Beargrass (Xerophyllum tenax (Pursh) Nutt.) is a source of food, habitat, and raw material for animals, pollinating insects, and people across its range in the Western United States. The plant has long been used by Native Americans, who harvest the leaves for basketry and other crafts. More recently, beargrass has become an important component of international trade for the commercial floral greens industry. Changes in natural and anthropogenic disturbances are occurring within the range of beargrass, including fire frequency and severity, plant harvest intensity, and land use. This report documents how changes in disturbance patterns might affect beargrass and its associated ecosystem diversity, identifies gaps in knowledge or potential conflicts in human use, and records quantitative and qualitative information on the natural and cultural history of beargrass. We list and discuss some key sociocultural, environmental, and economic issues that relate to managing beargrass and the forested ecosystems in which it grows. These include a lack of information on the main factors affecting beargrass reproduction and persistence, including the importance of pollinators and light environment on plant fitness; differences in desired leaf properties sought by traditional and commercial harvesters; and inconsistent documentation on the volume and properties of harvested beargrass in total and by harvester group. Future research needs include advancing knowledge of the effects of human and natural disturbances on the plant and its habitat, including silvicultural practices, leaf harvest practices, and fire (both prescribed and wild).

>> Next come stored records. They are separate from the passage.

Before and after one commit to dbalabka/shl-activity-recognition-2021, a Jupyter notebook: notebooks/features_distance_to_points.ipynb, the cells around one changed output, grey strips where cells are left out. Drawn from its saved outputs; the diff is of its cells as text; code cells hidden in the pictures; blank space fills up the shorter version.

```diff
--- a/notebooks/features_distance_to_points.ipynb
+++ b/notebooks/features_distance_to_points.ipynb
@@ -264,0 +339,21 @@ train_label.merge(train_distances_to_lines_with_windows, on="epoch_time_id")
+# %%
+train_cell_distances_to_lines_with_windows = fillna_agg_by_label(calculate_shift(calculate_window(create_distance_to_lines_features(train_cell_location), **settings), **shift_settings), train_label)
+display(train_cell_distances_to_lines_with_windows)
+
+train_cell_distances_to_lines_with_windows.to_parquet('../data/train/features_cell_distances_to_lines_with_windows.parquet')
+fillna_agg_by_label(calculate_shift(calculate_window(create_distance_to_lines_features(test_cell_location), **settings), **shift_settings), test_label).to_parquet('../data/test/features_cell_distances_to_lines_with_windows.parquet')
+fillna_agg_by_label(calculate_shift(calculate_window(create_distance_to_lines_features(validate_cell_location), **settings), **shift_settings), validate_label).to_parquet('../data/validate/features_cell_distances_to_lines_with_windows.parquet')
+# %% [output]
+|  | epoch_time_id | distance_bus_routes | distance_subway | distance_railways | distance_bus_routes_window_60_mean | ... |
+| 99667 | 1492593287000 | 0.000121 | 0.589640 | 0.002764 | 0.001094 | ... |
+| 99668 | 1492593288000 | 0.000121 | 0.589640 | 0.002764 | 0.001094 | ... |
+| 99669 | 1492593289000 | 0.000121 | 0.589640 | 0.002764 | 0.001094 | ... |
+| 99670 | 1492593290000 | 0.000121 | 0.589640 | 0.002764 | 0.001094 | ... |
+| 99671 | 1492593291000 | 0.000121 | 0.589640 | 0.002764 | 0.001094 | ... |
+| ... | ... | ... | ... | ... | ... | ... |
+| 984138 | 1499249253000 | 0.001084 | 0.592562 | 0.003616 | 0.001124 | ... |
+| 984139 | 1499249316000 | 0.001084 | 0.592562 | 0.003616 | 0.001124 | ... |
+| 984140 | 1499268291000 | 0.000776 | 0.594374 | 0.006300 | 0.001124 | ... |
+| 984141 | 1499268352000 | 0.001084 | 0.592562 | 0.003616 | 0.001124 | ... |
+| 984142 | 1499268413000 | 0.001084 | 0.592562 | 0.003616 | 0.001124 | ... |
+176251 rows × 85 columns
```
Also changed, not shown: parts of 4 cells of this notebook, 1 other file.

Provenance: Contributed to Sipnuuk Food Security Collection by Arielle Halpern, doctoral student in the Department of Integrative Biology at UC Berkeley, in association with research for her dissertation-in-progress: Effects of Prescribed Fire on Tanoak Associated Plant Assemblages and Karuk Cultural Use Species

Rights: US Department of Agriculture Pacific Northwest Research Station